  4. Finally, the Court rejected the submission that TTSH was negligent in permitting the intern to take Mdm Tan for a shower or failing to resuscitate her promptly. Mdm Tan's condition at the time did not suggest that she should not have been taken for a shower and the TTSH employees were capable of assisting Mdm Tan with her shower, and had responded immediately to Mdm Tan's collapse.

The Court concluded that the allegations against the defendants were woefully short of evidence, and had been methodically refuted by not just the treating doctors and nurses, but also the defendants' expert witnesses.

The Court also highlighted that it found Dr Chong's evidence unreliable and perplexing in light of the factual evidence. The Court took note of the fact that Dr Chong had stated categorically in his first affidavit that Mdm Tan had a type 2 myocardial infarction when she was admitted. This first affidavit was lifted almost verbatim from the affidavit of another medical expert whom the plaintiff initially intended to call, but eventually did not. Dr Chong subsequently changed his mind and filed a supplementary affidavit stating that Mdm Tan had a type 1 myocardial infarction instead. The Plaintiff's counsel sought the Court's leave to withdraw Dr Chong's first affidavit. This was rightly rejected by the Court who agreed with defendants' counsel that his first affidavit should be subject to scrutiny.

Dr Chong claimed that he had seen fresh evidence to explain the change in his position. However, the Court found that none of the pieces of evidence would have led to a complete turnaround in his evidence. This put Dr Chong's neutrality and independence as an expert into considerable doubt.


The Court rejected the plaintiff's submission that TTSH and its doctors had failed to obtain Mdm Tan's consent before withdrawing Mdm Tan's medication.
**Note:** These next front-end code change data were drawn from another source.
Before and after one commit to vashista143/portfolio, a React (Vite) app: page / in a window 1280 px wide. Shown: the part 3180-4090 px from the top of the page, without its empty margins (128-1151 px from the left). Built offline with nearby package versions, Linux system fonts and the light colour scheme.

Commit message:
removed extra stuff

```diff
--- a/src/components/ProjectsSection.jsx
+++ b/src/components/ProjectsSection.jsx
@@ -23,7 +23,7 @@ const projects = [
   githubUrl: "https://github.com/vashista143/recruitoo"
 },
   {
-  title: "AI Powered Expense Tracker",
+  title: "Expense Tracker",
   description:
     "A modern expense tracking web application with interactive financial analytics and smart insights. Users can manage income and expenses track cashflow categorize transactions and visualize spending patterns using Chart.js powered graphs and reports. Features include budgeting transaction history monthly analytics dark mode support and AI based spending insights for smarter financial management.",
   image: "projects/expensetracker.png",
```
The Court held that wrongful cessation of medication is a matter of negligence, and not one of consent. The cessation of medication is a strictly clinical decision. A wrongful cessation of medication is a matter of negligence simpliciter; save in certain limited circumstances, it is not negligence merely because of a failure to obtain the patient's consent to do so.

In any event, the defendants did not merely stop the medication for Mdm Tan, but had changed the medication to one with a wider coverage. The Court thus found that the defendants had not been negligent in stopping the medications.
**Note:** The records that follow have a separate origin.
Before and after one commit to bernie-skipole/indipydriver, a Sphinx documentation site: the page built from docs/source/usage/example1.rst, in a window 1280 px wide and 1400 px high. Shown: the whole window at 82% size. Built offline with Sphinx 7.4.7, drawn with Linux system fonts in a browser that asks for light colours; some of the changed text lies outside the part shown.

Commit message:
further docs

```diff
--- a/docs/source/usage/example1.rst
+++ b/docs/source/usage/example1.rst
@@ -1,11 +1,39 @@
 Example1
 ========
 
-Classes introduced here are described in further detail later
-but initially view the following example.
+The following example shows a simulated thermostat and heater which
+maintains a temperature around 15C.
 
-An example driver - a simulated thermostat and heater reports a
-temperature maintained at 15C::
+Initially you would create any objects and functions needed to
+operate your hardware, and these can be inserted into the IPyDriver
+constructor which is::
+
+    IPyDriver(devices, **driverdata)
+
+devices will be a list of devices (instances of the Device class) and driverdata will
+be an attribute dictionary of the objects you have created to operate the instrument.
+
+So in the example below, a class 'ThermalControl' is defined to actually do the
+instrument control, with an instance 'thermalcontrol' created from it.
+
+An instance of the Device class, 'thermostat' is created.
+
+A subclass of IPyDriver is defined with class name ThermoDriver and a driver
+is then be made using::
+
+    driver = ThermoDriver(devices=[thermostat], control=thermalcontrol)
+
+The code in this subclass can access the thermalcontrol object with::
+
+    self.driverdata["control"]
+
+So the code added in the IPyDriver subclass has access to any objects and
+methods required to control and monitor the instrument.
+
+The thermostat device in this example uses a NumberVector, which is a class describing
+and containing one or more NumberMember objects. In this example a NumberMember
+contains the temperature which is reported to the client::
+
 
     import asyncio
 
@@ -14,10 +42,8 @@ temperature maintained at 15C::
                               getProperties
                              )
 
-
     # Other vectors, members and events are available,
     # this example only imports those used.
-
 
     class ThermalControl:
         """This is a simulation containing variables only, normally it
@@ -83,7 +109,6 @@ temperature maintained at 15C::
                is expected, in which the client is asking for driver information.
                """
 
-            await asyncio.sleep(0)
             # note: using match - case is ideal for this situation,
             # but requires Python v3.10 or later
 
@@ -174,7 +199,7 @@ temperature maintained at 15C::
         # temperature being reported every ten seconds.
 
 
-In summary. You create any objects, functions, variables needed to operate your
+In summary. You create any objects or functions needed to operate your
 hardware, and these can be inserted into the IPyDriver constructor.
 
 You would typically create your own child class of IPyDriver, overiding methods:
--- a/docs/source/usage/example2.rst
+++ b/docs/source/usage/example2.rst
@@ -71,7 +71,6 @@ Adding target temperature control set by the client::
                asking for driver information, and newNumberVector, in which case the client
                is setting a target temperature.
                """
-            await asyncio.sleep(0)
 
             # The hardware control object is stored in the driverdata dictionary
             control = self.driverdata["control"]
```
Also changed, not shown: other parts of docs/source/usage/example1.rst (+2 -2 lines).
Concluding Words

Medical negligence cases, being matters of professional practice, require the assistance of expert witnesses to shed light on technical/expert issues. The Court will assess the expert evidence, such as the basis for the expert's conclusions, as well as the reliability of the experts and their opinions.
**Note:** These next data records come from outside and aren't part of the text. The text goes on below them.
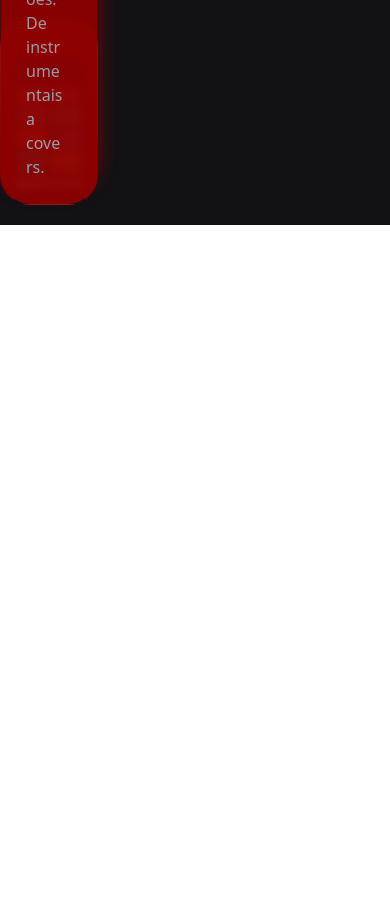
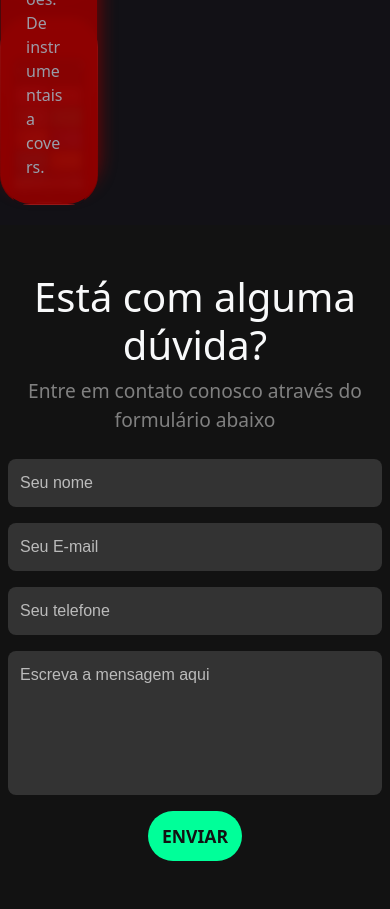
Before and after one commit to RafaelDuarteF/melodia, a website: page index.html in a window 390 px wide. Shown: the part 2866-3775 px from the top of the page. Before the commit the page ends 3091 px from the top, so only its background shows below. Drawn offline with nearby package versions, Linux system fonts and the light colour scheme.

Commit message:
Page formulario criada e responsiva

```diff
--- a/index.html
+++ b/index.html
@@ -37,19 +37,22 @@
 
         <section class="second-section">
             <h2>O aplicativo de música sem limites</h2>
-            <p>O eSound é uma plataforma gratuita de streaming de música onde você pode ouvir, salvar e descobrir seus artistas e músicas favoritas.</p>
+            <p>O eSound é uma plataforma gratuita de streaming de música onde você pode ouvir, salvar e descobrir seus
+                artistas e músicas favoritas.</p>
             <img src="assets/img/image-section-2.png" class="image-section-2" />
         </section>
 
         <section class="third-section">
             <h2>Explorar funcionalidades</h2>
-            <p>Descubra tudo o que o eSound tem a oferecer! Milhões de faixas? Aqui estão elas. Streaming em todas as plataformas? Claro. Letras e playlists ilimitadas? Você tem.</p>
+            <p>Descubra tudo o que o eSound tem a oferecer! Milhões de faixas? Aqui estão elas. Streaming em todas as
+                plataformas? Claro. Letras e playlists ilimitadas? Você tem.</p>
             <div class="cards">
                 <div class="card card1">
                     <img src="assets/img/icon1.png" />
                     <div class="infos-card">
                         <h3>150 milhões de músicas</h3>
-                        <p>No eSound, você realmente pode encontrar todas as músicas que procura. Qualquer gênero ou data de lançamento, de remixes a versões. De instrumentais a covers.</p>
+                        <p>No eSound, você realmente pode encontrar todas as músicas que procura. Qualquer gênero ou
+                            data de lançamento, de remixes a versões. De instrumentais a covers.</p>
                     </div>
                 </div>
 
@@ -57,7 +60,8 @@
                     <img src="assets/img/icon1.png" />
                     <div class="infos-card">
                         <h3>150 milhões de músicas</h3>
-                        <p>No eSound, você realmente pode encontrar todas as músicas que procura. Qualquer gênero ou data de lançamento, de remixes a versões. De instrumentais a covers.</p>
+                        <p>No eSound, você realmente pode encontrar todas as músicas que procura. Qualquer gênero ou
+                            data de lançamento, de remixes a versões. De instrumentais a covers.</p>
                     </div>
                 </div>
 
@@ -65,7 +69,8 @@
                     <img src="assets/img/icon1.png" />
                     <div class="infos-card">
                         <h3>150 milhões de músicas</h3>
-                        <p>No eSound, você realmente pode encontrar todas as músicas que procura. Qualquer gênero ou data de lançamento, de remixes a versões. De instrumentais a covers.</p>
+                        <p>No eSound, você realmente pode encontrar todas as músicas que procura. Qualquer gênero ou
+                            data de lançamento, de remixes a versões. De instrumentais a covers.</p>
                     </div>
                 </div>
 
@@ -73,7 +78,8 @@
                     <img src="assets/img/icon1.png" />
                     <div class="infos-card">
                         <h3>150 milhões de músicas</h3>
-                        <p>No eSound, você realmente pode encontrar todas as músicas que procura. Qualquer gênero ou data de lançamento, de remixes a versões. De instrumentais a covers.</p>
+                        <p>No eSound, você realmente pode encontrar todas as músicas que procura. Qualquer gênero ou
+                            data de lançamento, de remixes a versões. De instrumentais a covers.</p>
                     </div>
                 </div>
 
@@ -81,7 +87,8 @@
                     <img src="assets/img/icon1.png" />
                     <div class="infos-card">
                         <h3>150 milhões de músicas</h3>
-                        <p>No eSound, você realmente pode encontrar todas as músicas que procura. Qualquer gênero ou data de lançamento, de remixes a versões. De instrumentais a covers.</p>
+                        <p>No eSound, você realmente pode encontrar todas as músicas que procura. Qualquer gênero ou
+                            data de lançamento, de remixes a versões. De instrumentais a covers.</p>
                     </div>
                 </div>
 
@@ -89,10 +96,32 @@
                     <img src="assets/img/icon1.png" />
                     <div class="infos-card">
                         <h3>150 milhões de músicas</h3>
-                        <p>No eSound, você realmente pode encontrar todas as músicas que procura. Qualquer gênero ou data de lançamento, de remixes a versões. De instrumentais a covers.</p>
+                        <p>No eSound, você realmente pode encontrar todas as músicas que procura. Qualquer gênero ou
+                            data de lançamento, de remixes a versões. De instrumentais a covers.</p>
                     </div>
                 </div>
             </div>
+        </section>
+        <section class="contact-section text-center py-5">
+            <h2 class="text-light">Está com alguma dúvida?</h2>
+            <p class="mb-4">Entre em contato conosco através do formulário abaixo</p>
+            <form class="contact-form mx-auto row g-3" style="max-width: 600px;">
+                <div class="col-12">
+                    <input type="text" class="form-control" placeholder="Seu nome" required>
+                </div>
+                <div class="col-12">
+                    <input type="email" class="form-control" placeholder="Seu E-mail" required>
+                </div>
+                <div class="col-12">
+                    <input type="tel" class="form-control" placeholder="Seu telefone" required>
+                </div>
+                <div class="col-12">
+                    <textarea class="form-control" placeholder="Escreva a mensagem aqui" rows="5" required></textarea>
+                </div>
+                <div class="col-12">
+                    <button type="submit" class="btn btn-custom w-25">ENVIAR</button>
+                </div>
+            </form>
         </section>
     </main>
 </body>
--- a/scss/pagecontent.scss
+++ b/scss/pagecontent.scss
@@ -155,3 +155,56 @@ section.third-section {
         }
     }
 }
+
+.contact-section {
+    background-color: #121212;
+
+    h2 {
+        color: #00ff99; // Destaque verde para o título
+        font-size: 2.5rem;
+    }
+
+    p {
+        color: #808080;
+        font-size: 1.2rem;
+    }
+
+    .contact-form {
+        .form-control {
+            font-size: 1rem;
+            color: #fff;
+            background-color: #333;
+            border: none;
+            border-radius: 0.5rem;
+            padding: 0.75rem;
+            font-family: 'Rhodium Libre', sans-serif;
+            resize: none;
+
+            &::placeholder {
+                color: #bbb;
+            }
+
+            &:focus {
+                background-color: #444;
+                outline: none;
+                box-shadow: 0 0 0 0.25rem rgba(0, 255, 153, 0.25);
+            }
+        }
+
+        .btn-custom {
+            background-color: #00ff99;
+            color: #121212;
+            font-size: 1.1rem;
+            font-weight: bold;
+            padding: 0.75rem;
+            border: none;
+            border-radius: 40px;
+            transition: 0.25s;
+
+            &:hover {
+                background-color: lighten(#00ff99, 10%);
+                transform: scale(1.05);
+            }
+        }
+    }
+}
```
Also changed, not shown: css/default.css, 1 other file.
This decision demonstrates how the Court will look at competing expert opinions in order to determine which opinion (or part thereof) to rely on. It also shows the pitfalls of an expert opinion that is not sufficiently supported by adequate factual evidence. Parties should thus ensure that they obtain sufficient guidance on the necessary expert opinions required to support positions they may take.

Finally, it is noteworthy that the Court devoted some ink to provide its views on the allegation made by the Plaintiff that Mdm Tan ought to have been admitted to the ICU/HDU. This is not an uncommon allegation made by patients and their families. The Court noted that it is not the case that every patient with the underlying conditions that Mdm Tan had, ought to be placed in an ICU or HDU. The Court further observed that public hospitals are required to maintain a balance between a patient's needs and the proper allocation of beds. It is not a good reason to admit a patient to ICU/HDU just in case they suffer a collapse. The objective evidence suggested that Mdm Tan was haemodynamically stable from her admission until her collapse. There was therefore no reason to fault the doctors for not admitting her to ICU or HDU.

The content of this article is intended to provide a general guide to the subject matter. Specialist advice should be sought about your specific circumstances.